  • 1Magnetic Resonance Research Center (MRRC), Yale University, New Haven, CT, USA. basavaraju.ganganna@yale.edu

Abstract

We measured frequency-dependent functional MRI (fMRI) activations (at 11.7 T) in the somatosensory cortex with whisker and forepaw stimuli in the same alpha-chloralose anesthetized rats. Whisker and forepaw stimuli were attained by computer-controlled pulses of air puffs and electrical currents, respectively. Air puffs deflected (+/-2 mm) the chosen whisker(s) in the right snout in the rostral to caudal direction, and electrical currents (2 mA amplitude, 0.3 ms duration) stimulated the left forepaw with subcutaneous copper electrodes placed between the second and fourth digits. In the same subject, unimodal stimulation of whisker and forepaw gave rise to significant blood oxygen level-dependent (BOLD) signal increases in corresponding contralateral somatosensory areas of whisker barrel field (S1BF) and forelimb (S1FL), respectively, with no significant spatial overlap between these regions. The BOLD responses in S1(BF) and S1(FL) regions were found to be differentially variable with frequency of each stimulus type. In the S1BF, a linear increase in the BOLD response was observed with whisker stimulation frequency of up to approximately 12 Hz, beyond which the response seemed to saturate (and/or slightly attenuate) up to the maximum frequency studied (i.e. 30 Hz). In the S1FL, the magnitude of the BOLD response was largest at forepaw stimulation frequency between 1.5 and 3 Hz, beyond which the response diminished with little or no activity at frequencies higher than 20 Hz. The volume of tissue activated by each stimulus type followed a similar pattern to that of the stimulation frequency dependence. These results of bimodal whisker and forepaw stimuli in the same subject may provide a framework to study interactions of different tactile modules, with both fMRI and neurophysiology (i.e. inside and outside the magnet).

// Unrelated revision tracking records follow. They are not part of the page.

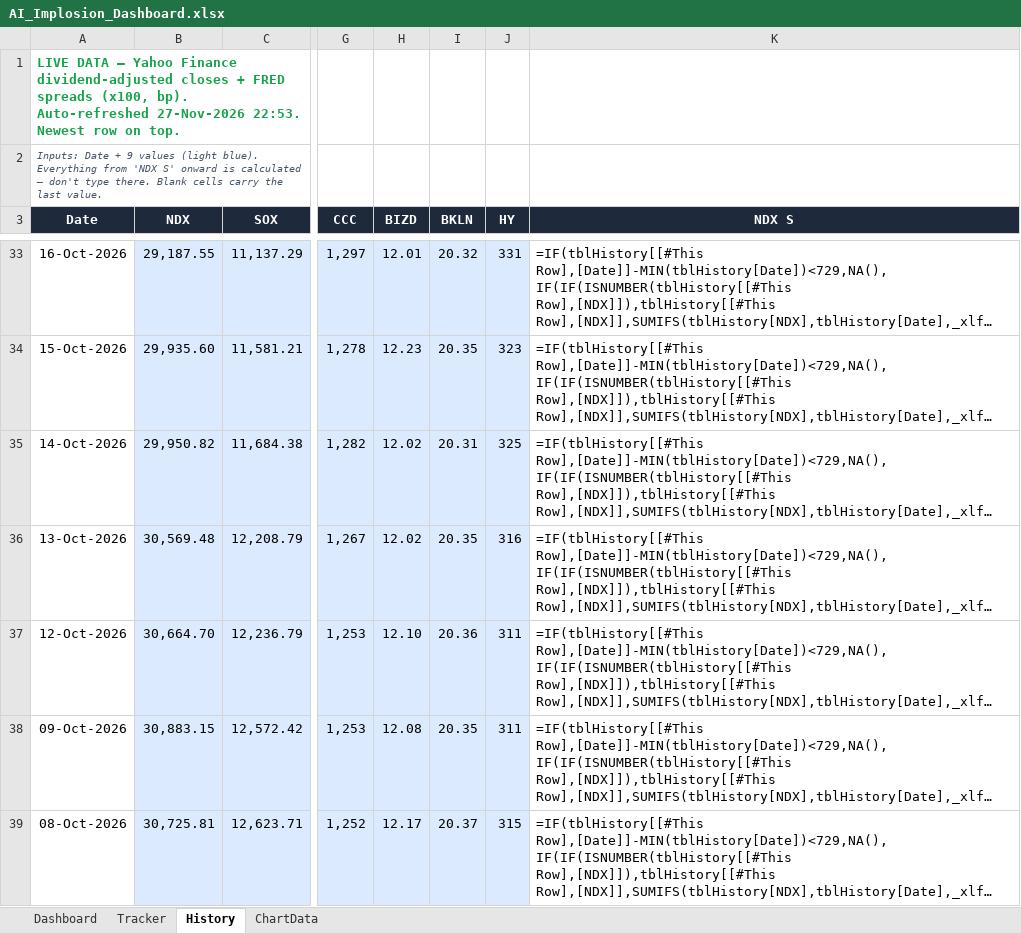
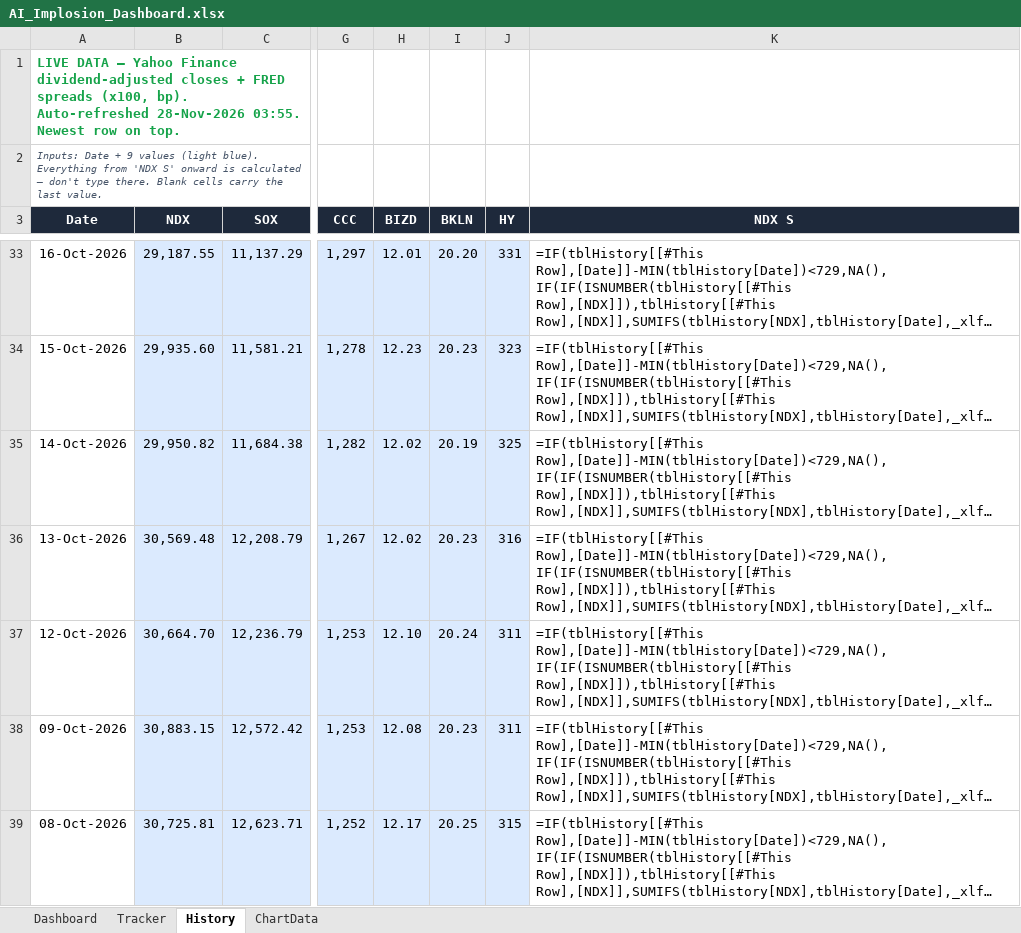
Before and after one commit to kkreddy79/ai-implosion, an Excel workbook: docs/AI_Implosion_Dashboard.xlsx, sheet History, drawn as a sheet; only a part is shown, gaps mark what is left out; long unchanged cells end in …; values as stored, in another font and other column widths than the file's, no borders; formulas without a stored value are shown as written; table styles not drawn; the diff covers the shown part only; the diff names each change by its address in the sheet, - before the commit and + after, or states it on an @@ line.

```diff
--- a/docs/AI_Implosion_Dashboard.xlsx (sheet History)
+++ b/docs/AI_Implosion_Dashboard.xlsx (sheet History)
-A1 (Date): …bp). Auto-refreshed 27-Nov-2026 22:53. Newest row…
+A1 (Date): …bp). Auto-refreshed 28-Nov-2026 03:55. Newest row…
-I33 (BKLN): 20.32
+I33 (BKLN): 20.20
-I34 (BKLN): 20.35
+I34 (BKLN): 20.23
-I35 (BKLN): 20.31
+I35 (BKLN): 20.19
-I36 (BKLN): 20.35
+I36 (BKLN): 20.23
-I37 (BKLN): 20.36
+I37 (BKLN): 20.24
-I38 (BKLN): 20.35
+I38 (BKLN): 20.23
-I39 (BKLN): 20.37
+I39 (BKLN): 20.25
```
Also changed, not shown: 742 edited cells elsewhere in this sheet, 6 other files.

PMID:
18435491
[PubMed - indexed for MEDLINE]
PMCID:
PMC2774500
Free PMC Article

Images from this publication.See all images (4)Free text

Fig. 1
Fig. 2
Fig. 3
Fig. 4
PubMed Commons home

PubMed Commons

0 comments
How to join PubMed Commons

    Supplemental Content

    Icon for John Wiley & Sons, Inc. Icon for PubMed Central
    Loading ...
    Write to the Help Desk